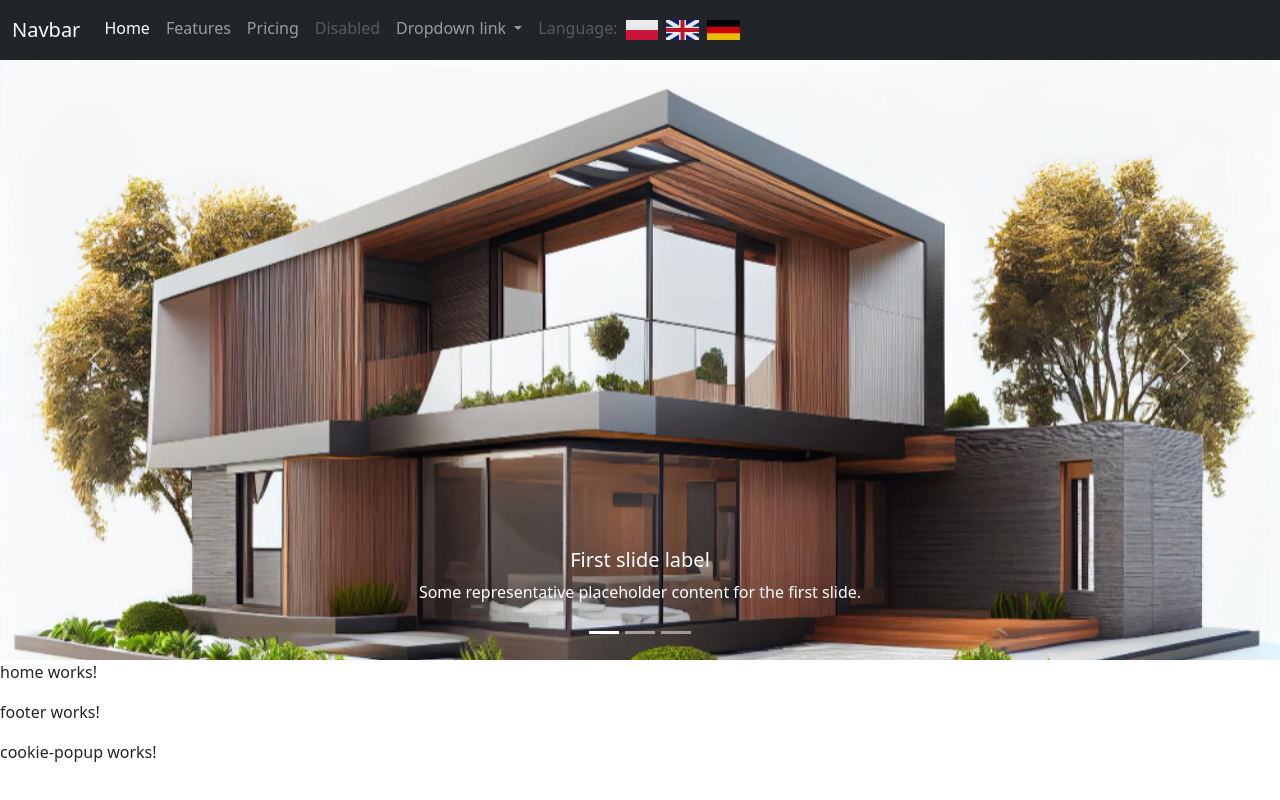
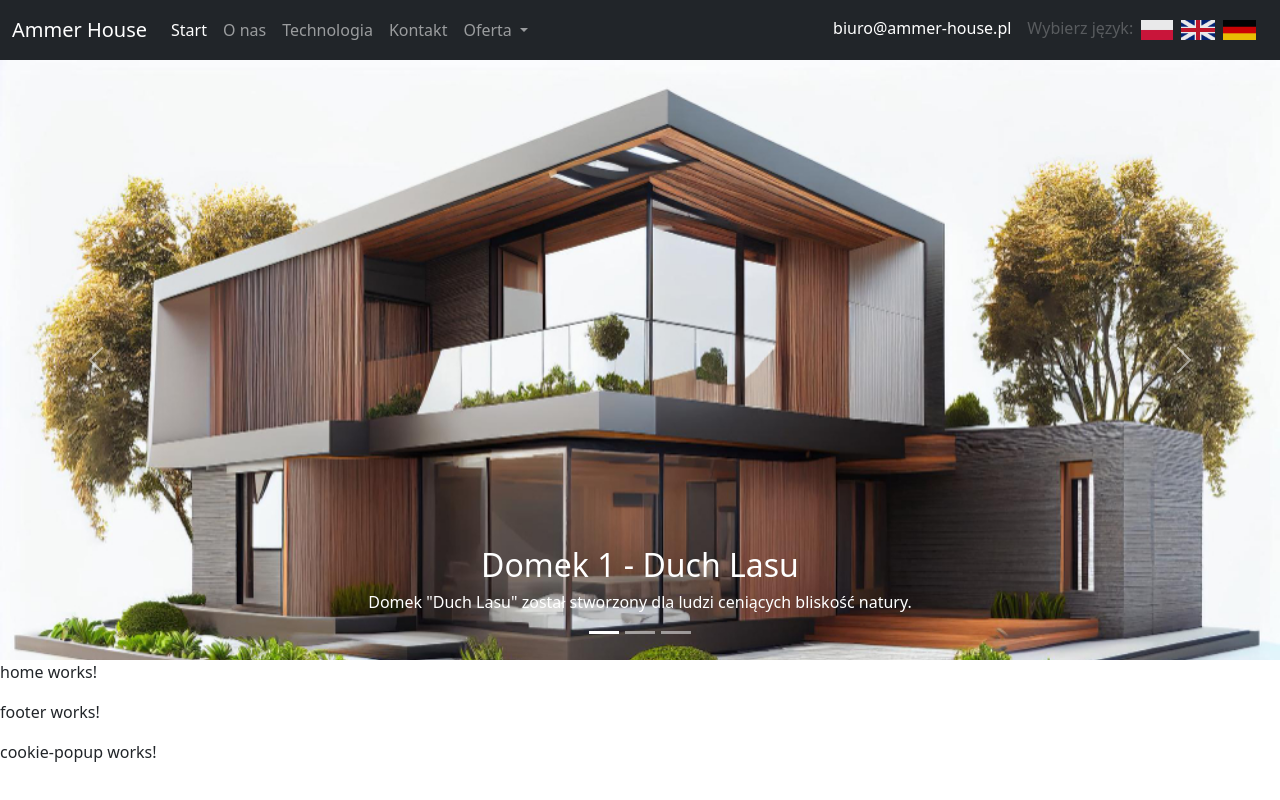
Before and after one commit to Klewiu/house-site-app, an Angular app: page / in a window 1280 px wide. Built offline with nearby package versions, Linux system fonts and the light colour scheme.

Commit message:
Instal bootstrap icon  navbar & carousel  p4

```diff
--- a/package.json
+++ b/package.json
@@ -19,6 +19,7 @@
     "@angular/platform-browser-dynamic": "^15.2.0",
     "@angular/router": "^15.2.0",
     "bootstrap": "^5.3.2",
+    "bootstrap-icons": "^1.11.1",
     "rxjs": "~7.8.0",
     "tslib": "^2.3.0",
     "zone.js": "~0.12.0"
--- a/src/app/shared/carousel/carousel.component.html
+++ b/src/app/shared/carousel/carousel.component.html
@@ -1,4 +1,4 @@
-<div id="carouselExampleCaptions" class="carousel slide">
+<div id="carouselExampleCaptions" class="carousel slide" data-bs-ride="carousel" data-bs-interval="8000">
     <div class="carousel-indicators">
       <button type="button" data-bs-target="#carouselExampleCaptions" data-bs-slide-to="0" class="active" aria-current="true" aria-label="Slide 1"></button>
       <button type="button" data-bs-target="#carouselExampleCaptions" data-bs-slide-to="1" aria-label="Slide 2"></button>
@@ -7,22 +7,22 @@
     <div class="carousel-inner">
       <div class="carousel-item active carousel-image">
         <img src="/assets/images/modern_house_1.jpg" class="d-block w-100" alt="...">
-        <div class="carousel-caption d-none d-md-block">
-          <h5>First slide label</h5>
-          <p>Some representative placeholder content for the first slide.</p>
+        <div class="carousel-caption d-none d-md-block text-bold">
+          <h2>Domek 1 - Duch Lasu</h2>
+          <h6>Domek "Duch Lasu" został stworzony dla ludzi ceniących bliskość natury. </h6>
         </div>
       </div>
       <div class="carousel-item carousel-image">
         <img src="/assets/images/modern_house_2.jpg" class="d-block w-100" alt="...">
-        <div class="carousel-caption d-none d-md-block">
-          <h5>Second slide label</h5>
-          <p>Some representative placeholder content for the second slide.</p>
+        <div class="carousel-caption d-none d-md-block text-dark">
+          <h2>Domek 2 - Poranna rosa</h2>
+          <h6>Some representative placeholder content for the second slide.</h6>
         </div>
       </div>
       <div class="carousel-item carousel-image">
         <img src="/assets/images/modern_house_3.jpg" class="d-block w-100" alt="...">
         <div class="carousel-caption d-none d-md-block">
-          <h5>Third slide label</h5>
+          <h2>Domek 3 - Zachód słońca </h2>
           <p>Some representative placeholder content for the third slide.</p>
         </div>
       </div>
--- a/src/app/shared/navbar/navbar.component.css
+++ b/src/app/shared/navbar/navbar.component.css
@@ -83,6 +83,9 @@
     background: white;
 }
 
+
+/* Default class */
+
 .language-icon {
     height: 20px;
     opacity: 0.9;
--- a/src/app/shared/navbar/navbar.component.html
+++ b/src/app/shared/navbar/navbar.component.html
@@ -1,6 +1,6 @@
 <nav class="navbar navbar-expand-lg navbar-dark bg-dark ">
     <div class="container-fluid">
-      <a class="navbar-brand" href="#">Navbar</a>
+      <a class="navbar-brand" href="#">Ammer House</a>
       <button class="navbar-toggler collapsed d-flex d-lg-none flex-column justify-content-around" type="button" data-bs-toggle="collapse" data-bs-target="#navbarNav" aria-controls="navbarNav" aria-expanded="false" aria-label="Toggle navigation">
         <span class="toggler-icon top-bar"></span>
         <span class="toggler-icon middle-bar"></span>
@@ -9,36 +9,45 @@
       <div class="collapse navbar-collapse" id="navbarNav">
         <ul class="navbar-nav">
           <li class="nav-item">
-            <a class="nav-link active" aria-current="page" href="#">Home</a>
+            <a class="nav-link active" aria-current="page" href="#">Start</a>
           </li>
           <li class="nav-item">
-            <a class="nav-link" href="#">Features</a>
+            <a class="nav-link" href="#">O nas</a>
           </li>
           <li class="nav-item">
-            <a class="nav-link" href="#">Pricing</a>
+            <a class="nav-link" href="#">Technologia</a>
           </li>
           <li class="nav-item">
-            <a class="nav-link disabled" href="#" tabindex="-1" aria-disabled="true">Disabled</a>
+            <a class="nav-link" href="#" tabindex="-1" aria-disabled="true">Kontakt</a>
           </li>
           <li class="nav-item">
             <li class="nav-item dropdown">
                 <a class="nav-link dropdown-toggle" href="#" role="button" data-bs-toggle="dropdown" aria-expanded="false">
-                  Dropdown link
+                  Oferta
                 </a>
                 <ul class="dropdown-menu">
-                  <li><a class="dropdown-item" href="#">Action</a></li>
-                  <li><a class="dropdown-item" href="#">Another action</a></li>
-                  <li><a class="dropdown-item" href="#">Something else here</a></li>
+                  <li><a class="dropdown-item" href="#">Wszystkie domki</a></li>
+                  <li><a class="dropdown-item" href="#">Domek 1 - Duch Lasu</a></li>
+                  <li><a class="dropdown-item" href="#">Domek 2 - Poranna rosa</a></li>
+                  <li><a class="dropdown-item" href="#">Domek 3 - Zachód słońća</a></li>
                 </ul>
               </li>
+            </ul>
+            <ul class="navbar-nav ms-auto">
+                <div class="d-none d-lg-block">
+                <li class="nav-item">
+                    <a class="nav-link active " aria-current="page" href="mailto:biuro@ammer-house.pl">biuro@ammer-house.pl</a>
+                  </li>
+                </div>
           <a class="nav-link disabled" href="#">
-                Language:
+                Wybierz język:
                 <img class="language-icon flex-right m-1" src= "/assets/images/Flag_of_Poland.png" alt="">
                 <img class="language-icon flex-right m-1" src= "/assets/images/Flag_of_Great_Britain.png" alt="">
                 <img class="language-icon flex-right m-1" src= "/assets/images/Flag_of_Germany.png" alt="">
           </a>
+        </ul>
 
-        </ul>
+
       </div>
     </div>
   </nav>
--- a/src/styles.css
+++ b/src/styles.css
@@ -1,2 +1,3 @@
 /* You can add global styles to this file, and also import other style files */
 @import "~bootstrap/dist/css/bootstrap.css";
+@import "~bootstrap-icons/font/bootstrap-icons.css";
```
Also changed, not shown: src/app/shared/carousel/carousel.component.css (line endings or trailing spaces), 1 other file (tests, documents, lock files or other folders).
+-------+
### Work task:
If a line of the records includes the string "bootstrap", copy it out.

### Result of this task:
Instal bootstrap icon  navbar & carousel  p4
     "bootstrap": "^5.3.2",
+    "bootstrap-icons": "^1.11.1",
 @import "~bootstrap/dist/css/bootstrap.css";
+@import "~bootstrap-icons/font/bootstrap-icons.css";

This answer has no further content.